Once Were Warriors director Lee Tamahori returns to New Zealand after 20 years to direct this emotive and picturesque family drama based on a novel by Witi Ihimaera, the author of Whale Rider.
It's the 1960s and on the rural East Coast of New Zealand, two sheep-shearing families – the Mahanas and the Poatas – have been enemies for generations. Tamihana (Once Were Warriors' Temuera Morrison) is the Mahana clan's proud and taciturn patriarch, who rules with an iron fist. His teenaged grandson, Simeon, starts challenging his authority after being introduced to George Bernard Shaw at school, and encouraged to speak his mind. Simeon's newfound confidence to stand up to his tyrannical grandfather leads him to investigate the true cause of the Mahana–Poata rivalry.

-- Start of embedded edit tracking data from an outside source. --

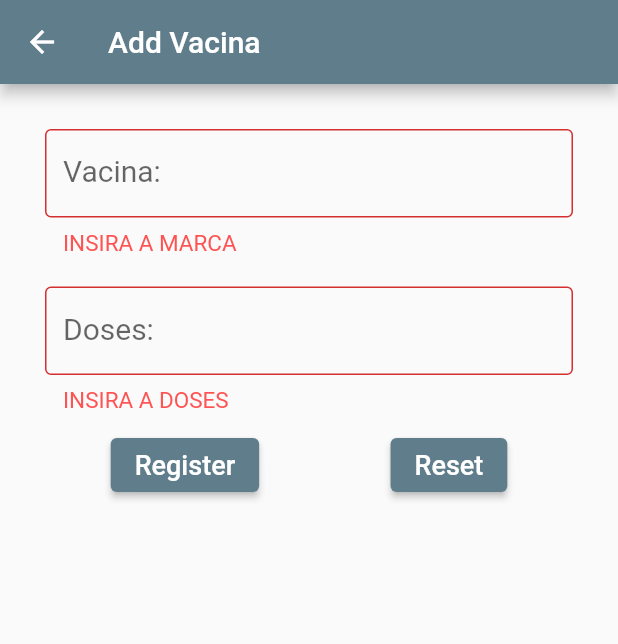
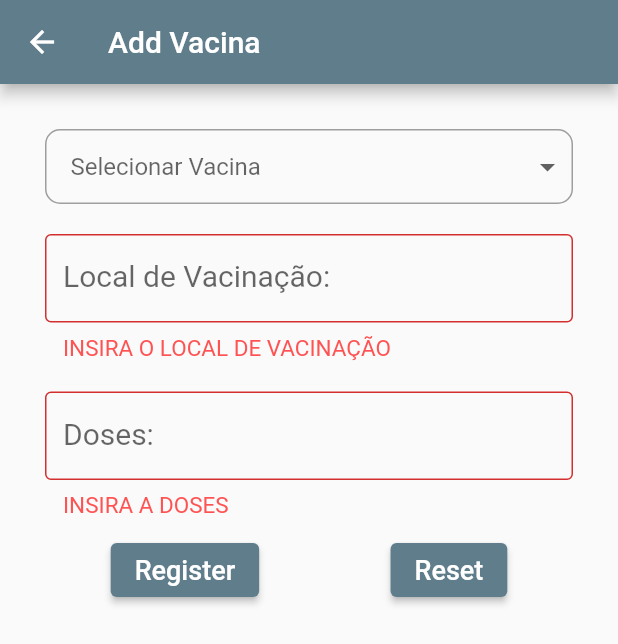
Before and after one commit to edgracional/Meu_Projeto_Flutter, a Flutter app: the AddVacinaPage screen opened directly, after a tap on "Register", on a phone screen of 412 x 824 dp. Shown: the top 644 px of the screen. Run offline on Flutter 3.47's test engine with Material 2 defaults, Android fonts, the light colour scheme and no system bars.

Commit message:
Nova atualização dropdown imagem

```diff
--- a/lib/pages/vacinas_cadastro.dart
+++ b/lib/pages/vacinas_cadastro.dart
@@ -1,4 +1,7 @@
 import 'package:flutter/material.dart';
+
+import 'dart:ui' show lerpDouble;
+import 'package:flutter/widgets.dart';
 
 class AddVacinaPage extends StatefulWidget {
   const AddVacinaPage({Key? key, required id}) : super(key: key);
@@ -18,23 +21,53 @@ class _AddVacinaPageState extends State<AddVacinaPage> {
   // Create a text controller and use it to retrieve the current value
   // of the TextField.
   //final nomeController = TextEditingController();
-  final marcaController = TextEditingController();
+  final localController = TextEditingController();
   final dosesController = TextEditingController();
 
   @override
   void dispose() {
     // Clean up the controller when the widget is disposed.
     //nomeController.dispose();
-    marcaController.dispose();
+    localController.dispose();
     dosesController.dispose();
     super.dispose();
   }
 
   clearText() {
     //nomeController.clear();
-    marcaController.clear();
+    localController.clear();
     dosesController.clear();
   }
+
+  String? _Selected;
+
+  List<Map> _myJson = [
+    {
+      'id': 1,
+      'image': 'images/aztra.png',
+      'name': 'Aztrazeneca',
+    },
+    {
+      'id': 2,
+      'image': 'images/coronav.png',
+      'name': 'Coronavac',
+    },
+    {
+      'id': 3,
+      'image': 'images/johsson.png',
+      'name': 'Johnson&Johnsson',
+    },
+    {
+      'id': 4,
+      'image': 'images/moder.png',
+      'name': 'Moderna',
+    },
+    {
+      'id': 5,
+      'image': 'images/pifs.png',
+      'name': 'Pifzer',
+    },
+  ];
 
   @override
   Widget build(BuildContext context) {
@@ -70,6 +103,54 @@ class _AddVacinaPageState extends State<AddVacinaPage> {
               ),*/
               Container(
                 margin: const EdgeInsets.symmetric(vertical: 10.0),
+                child: Container(
+                  decoration: BoxDecoration(
+                      border: Border.all(width: 1, color: Colors.grey),
+                      borderRadius: BorderRadius.circular(10)),
+                  child: Row(
+                    mainAxisAlignment: MainAxisAlignment.spaceBetween,
+                    children: [
+                      Expanded(
+                          child: DropdownButtonHideUnderline(
+                        child: ButtonTheme(
+                          alignedDropdown: true,
+                          child: DropdownButton<String>(
+                            hint: Text('Selecionar Vacina'),
+                            value: _Selected,
+                            onChanged: (newValue) {
+                              setState(() {
+                                _Selected = newValue;
+                              });
+                            },
+                            items: _myJson.map((e) {
+                              return DropdownMenuItem<String>(
+                                  value: e['name'],
+                                  child: Row(
+                                    children: [
+                                      Image.asset(e['image'], width: 25),
+                                      Container(
+                                        margin: EdgeInsets.only(left: 10),
+                                        child: Text(e['name']),
+                                      )
+                                    ],
+                                  ));
+                            }).toList(),
+                          ),
+                        ),
+                      ))
+                    ],
+                  ),
+                  /*  controller: marcaController,
+                  validator: (value) {
+                    if (value == null || value.isEmpty) {
+                      return 'INSIRA A MARCA';
+                    }
+                    return null;
+                  },*/
+                ),
+              ),
+              /*   Container(
+                margin: const EdgeInsets.symmetric(vertical: 10.0),
                 child: TextFormField(
                   autofocus: false,
                   decoration: const InputDecoration(
@@ -83,6 +164,26 @@ class _AddVacinaPageState extends State<AddVacinaPage> {
                   validator: (value) {
                     if (value == null || value.isEmpty) {
                       return 'INSIRA A MARCA';
+                    }
+                    return null;
+                  },
+                ),
+              ),*/
+              Container(
+                margin: const EdgeInsets.symmetric(vertical: 10.0),
+                child: TextFormField(
+                  autofocus: false,
+                  decoration: const InputDecoration(
+                    labelText: 'Local de Vacinação: ',
+                    labelStyle: TextStyle(fontSize: 20.0),
+                    border: OutlineInputBorder(),
+                    errorStyle:
+                        TextStyle(color: Colors.redAccent, fontSize: 15),
+                  ),
+                  controller: localController,
+                  validator: (value) {
+                    if (value == null || value.isEmpty) {
+                      return 'INSIRA O LOCAL DE VACINAÇÃO';
                     }
                     return null;
                   },
@@ -108,18 +209,6 @@ class _AddVacinaPageState extends State<AddVacinaPage> {
                   },
                 ),
               ),
-              /*  Container(
-                margin: const EdgeInsets.symmetric(vertical: 10.0),
-                child: DropdownButton<String>(
-                  value: selectedItem,
-                  items: items
-                      .map((item) => DropdownMenuItem<String>(
-                            child: Text(item, style: TextStyle(fontSize: 25)),
-                          ))
-                      .toList(),
-                  onChanged: (item) => setState(() => selectedItem),
-                ),
-              ),*/
               Row(
                 mainAxisAlignment: MainAxisAlignment.spaceAround,
                 children: [
@@ -129,7 +218,7 @@ class _AddVacinaPageState extends State<AddVacinaPage> {
                       if (_formKey.currentState!.validate()) {
                         setState(() {
                           //nome = nomeController.text;
-                          marca = marcaController.text;
+                          marca = localController.text;
                           doses = dosesController.text;
                           //addUser();
                           clearText();
--- a/pubspec.yaml
+++ b/pubspec.yaml
@@ -3,7 +3,7 @@ description: A new Flutter project.
 
 # The following line prevents the package from being accidentally published to
 # pub.dev using `flutter pub publish`. This is preferred for private packages.
-publish_to: 'none' # Remove this line if you wish to publish to pub.dev
+publish_to: "none" # Remove this line if you wish to publish to pub.dev
 
 # The following defines the version and build number for your application.
 # A version number is three numbers separated by dots, like 1.2.43
@@ -33,7 +33,6 @@ dependencies:
   timeago: ^3.3.0
   provider: ^6.0.3
 
-
   # The following adds the Cupertino Icons font to your application.
   # Use with the CupertinoIcons class for iOS style icons.
   cupertino_icons: ^1.0.2
@@ -56,7 +55,6 @@ dev_dependencies:
 
 # The following section is specific to Flutter packages.
 flutter:
-
   # The following line ensures that the Material Icons font is
   # included with your application, so that you can use the icons in
   # the material Icons class.
@@ -64,7 +62,7 @@ flutter:
 
   # To add assets to your application, add an assets section, like this:
   assets:
-   - images/
+    - images/
   #   - images/a_dot_ham.jpeg
 
   # An image asset can refer to one or more resolution-specific "variants", see
```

Mahana offers a welcome and heartfelt homecoming for Tamahori who said "I wanted it to be a loving postcard to a period that I know very well." Combining aspects of a western with a coming-of-age tale, the film features majestic locations, a stirring soundtrack and a standout performance by newcomer Akuhata Keefe as Simeon.
"Lee Tamahori's film is both a powerful and affecting universal depiction of independence and the struggle for empowerment." – Dog and Wolf
Find the book at Readings.
Please note: the screening on Saturday 30 July is a captioned screening of the film where captions will display on the screen to enable deaf and hard of hearing audience members to access the film.